**What is required:** In your copy of the entries below, keep every word exactly and leave out all images.
───── Provided records
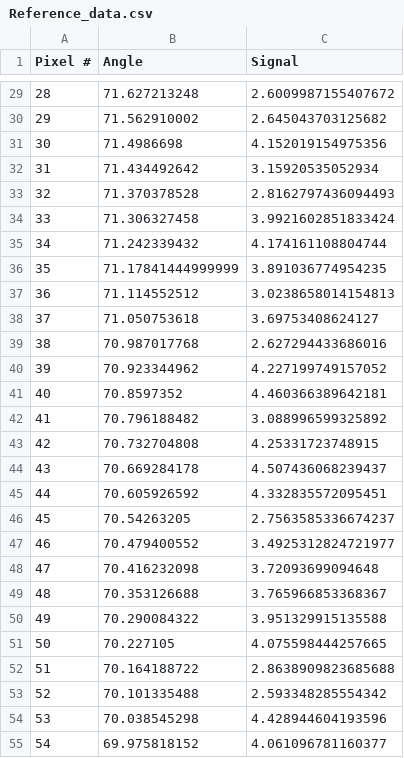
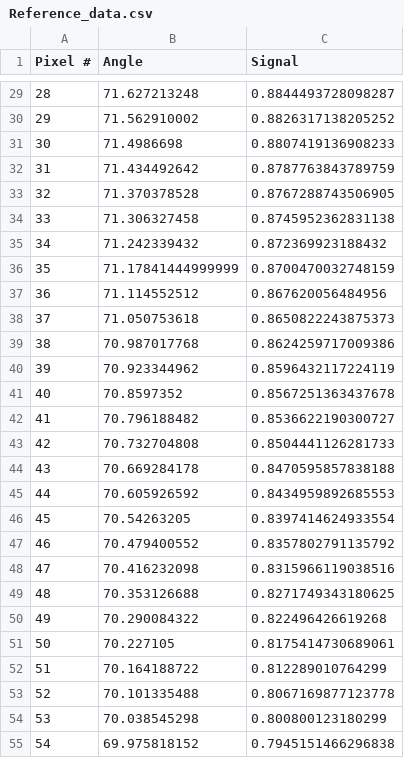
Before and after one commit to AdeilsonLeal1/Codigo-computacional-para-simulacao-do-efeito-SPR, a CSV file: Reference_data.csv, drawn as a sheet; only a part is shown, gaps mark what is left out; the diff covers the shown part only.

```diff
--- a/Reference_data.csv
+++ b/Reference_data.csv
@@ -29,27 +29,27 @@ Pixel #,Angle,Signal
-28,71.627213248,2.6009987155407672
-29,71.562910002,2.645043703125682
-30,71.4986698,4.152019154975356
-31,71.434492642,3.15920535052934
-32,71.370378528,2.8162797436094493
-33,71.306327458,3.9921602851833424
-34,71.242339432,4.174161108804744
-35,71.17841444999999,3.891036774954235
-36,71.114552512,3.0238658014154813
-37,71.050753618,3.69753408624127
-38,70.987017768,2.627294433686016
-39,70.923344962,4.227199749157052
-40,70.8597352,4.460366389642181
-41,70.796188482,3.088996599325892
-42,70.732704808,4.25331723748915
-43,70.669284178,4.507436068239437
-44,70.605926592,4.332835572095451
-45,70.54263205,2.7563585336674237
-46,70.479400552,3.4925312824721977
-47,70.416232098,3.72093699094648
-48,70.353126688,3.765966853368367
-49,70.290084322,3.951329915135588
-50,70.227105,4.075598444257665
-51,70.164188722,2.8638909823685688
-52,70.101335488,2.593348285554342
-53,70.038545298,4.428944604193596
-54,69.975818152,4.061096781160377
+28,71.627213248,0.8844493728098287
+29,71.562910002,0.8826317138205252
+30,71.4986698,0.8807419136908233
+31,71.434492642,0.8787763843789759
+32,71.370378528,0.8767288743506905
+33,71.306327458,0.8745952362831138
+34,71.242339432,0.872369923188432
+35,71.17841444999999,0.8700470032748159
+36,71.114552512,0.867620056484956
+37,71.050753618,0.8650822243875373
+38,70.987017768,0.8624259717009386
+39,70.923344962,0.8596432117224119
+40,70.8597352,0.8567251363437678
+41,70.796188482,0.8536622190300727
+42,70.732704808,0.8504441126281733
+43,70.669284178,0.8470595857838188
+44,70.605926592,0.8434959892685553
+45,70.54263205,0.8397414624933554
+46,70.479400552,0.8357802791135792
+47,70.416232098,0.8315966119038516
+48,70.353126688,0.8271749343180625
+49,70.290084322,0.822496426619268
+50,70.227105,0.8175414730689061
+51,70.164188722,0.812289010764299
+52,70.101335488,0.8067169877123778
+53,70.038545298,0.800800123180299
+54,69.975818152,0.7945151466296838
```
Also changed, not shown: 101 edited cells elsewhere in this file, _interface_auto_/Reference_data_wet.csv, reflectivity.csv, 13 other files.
──────────
**Problem solution:**
Before and after one commit to AdeilsonLeal1/Codigo-computacional-para-simulacao-do-efeito-SPR, a CSV file: Reference_data.csv, drawn as a sheet; only a part is shown, gaps mark what is left out; the diff covers the shown part only.

```diff
--- a/Reference_data.csv
+++ b/Reference_data.csv
@@ -29,27 +29,27 @@ Pixel #,Angle,Signal
-28,71.627213248,2.6009987155407672
-29,71.562910002,2.645043703125682
-30,71.4986698,4.152019154975356
-31,71.434492642,3.15920535052934
-32,71.370378528,2.8162797436094493
-33,71.306327458,3.9921602851833424
-34,71.242339432,4.174161108804744
-35,71.17841444999999,3.891036774954235
-36,71.114552512,3.0238658014154813
-37,71.050753618,3.69753408624127
-38,70.987017768,2.627294433686016
-39,70.923344962,4.227199749157052
-40,70.8597352,4.460366389642181
-41,70.796188482,3.088996599325892
-42,70.732704808,4.25331723748915
-43,70.669284178,4.507436068239437
-44,70.605926592,4.332835572095451
-45,70.54263205,2.7563585336674237
-46,70.479400552,3.4925312824721977
-47,70.416232098,3.72093699094648
-48,70.353126688,3.765966853368367
-49,70.290084322,3.951329915135588
-50,70.227105,4.075598444257665
-51,70.164188722,2.8638909823685688
-52,70.101335488,2.593348285554342
-53,70.038545298,4.428944604193596
-54,69.975818152,4.061096781160377
+28,71.627213248,0.8844493728098287
+29,71.562910002,0.8826317138205252
+30,71.4986698,0.8807419136908233
+31,71.434492642,0.8787763843789759
+32,71.370378528,0.8767288743506905
+33,71.306327458,0.8745952362831138
+34,71.242339432,0.872369923188432
+35,71.17841444999999,0.8700470032748159
+36,71.114552512,0.867620056484956
+37,71.050753618,0.8650822243875373
+38,70.987017768,0.8624259717009386
+39,70.923344962,0.8596432117224119
+40,70.8597352,0.8567251363437678
+41,70.796188482,0.8536622190300727
+42,70.732704808,0.8504441126281733
+43,70.669284178,0.8470595857838188
+44,70.605926592,0.8434959892685553
+45,70.54263205,0.8397414624933554
+46,70.479400552,0.8357802791135792
+47,70.416232098,0.8315966119038516
+48,70.353126688,0.8271749343180625
+49,70.290084322,0.822496426619268
+50,70.227105,0.8175414730689061
+51,70.164188722,0.812289010764299
+52,70.101335488,0.8067169877123778
+53,70.038545298,0.800800123180299
+54,69.975818152,0.7945151466296838
```
Also changed, not shown: 101 edited cells elsewhere in this file, _interface_auto_/Reference_data_wet.csv, reflectivity.csv, 13 other files.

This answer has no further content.